- **WHAT TO DO**:
Search the listing below for "shown". Copy each matching line.

- **RAW DATA**:
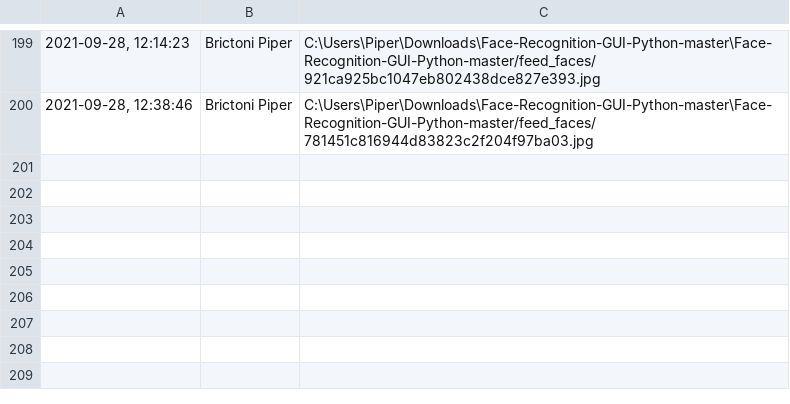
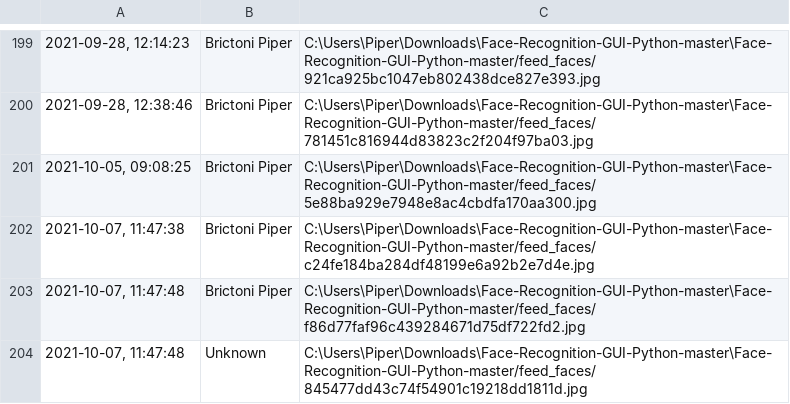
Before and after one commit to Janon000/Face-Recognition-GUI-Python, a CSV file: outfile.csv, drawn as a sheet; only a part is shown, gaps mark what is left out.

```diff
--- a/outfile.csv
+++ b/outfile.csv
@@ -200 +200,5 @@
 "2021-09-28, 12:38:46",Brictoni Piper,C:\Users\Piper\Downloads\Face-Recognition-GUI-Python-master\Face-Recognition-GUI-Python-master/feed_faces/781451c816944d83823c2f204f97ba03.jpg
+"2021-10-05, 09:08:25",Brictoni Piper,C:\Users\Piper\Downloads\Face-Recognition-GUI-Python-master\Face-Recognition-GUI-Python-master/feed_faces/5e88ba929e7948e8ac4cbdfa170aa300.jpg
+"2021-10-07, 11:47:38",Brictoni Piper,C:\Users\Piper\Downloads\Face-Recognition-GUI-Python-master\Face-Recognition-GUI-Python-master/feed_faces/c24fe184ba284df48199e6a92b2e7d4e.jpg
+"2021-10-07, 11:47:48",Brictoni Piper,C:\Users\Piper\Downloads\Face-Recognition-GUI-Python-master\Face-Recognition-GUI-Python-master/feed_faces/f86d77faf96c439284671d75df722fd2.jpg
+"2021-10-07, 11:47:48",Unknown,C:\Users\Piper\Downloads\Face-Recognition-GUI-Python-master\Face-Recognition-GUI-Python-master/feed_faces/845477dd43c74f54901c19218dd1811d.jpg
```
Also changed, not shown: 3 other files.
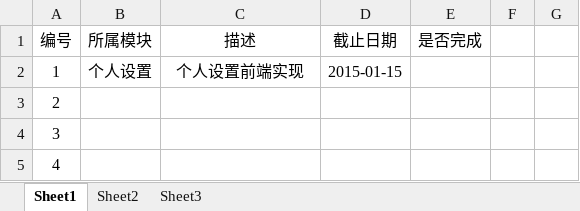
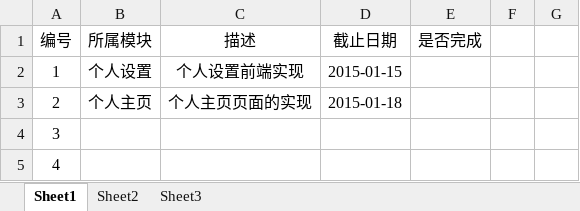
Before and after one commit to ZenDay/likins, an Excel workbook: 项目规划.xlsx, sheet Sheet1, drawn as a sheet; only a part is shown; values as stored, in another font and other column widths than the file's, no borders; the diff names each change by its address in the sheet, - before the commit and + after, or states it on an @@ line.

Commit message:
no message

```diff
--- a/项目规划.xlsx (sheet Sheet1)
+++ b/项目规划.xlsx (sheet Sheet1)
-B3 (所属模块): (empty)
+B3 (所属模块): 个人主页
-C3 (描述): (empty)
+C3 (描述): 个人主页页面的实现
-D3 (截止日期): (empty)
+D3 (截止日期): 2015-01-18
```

- **RESPONSE TO THE EXERCISE**:
Before and after one commit to Janon000/Face-Recognition-GUI-Python, a CSV file: outfile.csv, drawn as a sheet; only a part is shown, gaps mark what is left out.
Also changed, not shown: 3 other files.
Before and after one commit to ZenDay/likins, an Excel workbook: 项目规划.xlsx, sheet Sheet1, drawn as a sheet; only a part is shown; values as stored, in another font and other column widths than the file's, no borders; the diff names each change by its address in the sheet, - before the commit and + after, or states it on an @@ line.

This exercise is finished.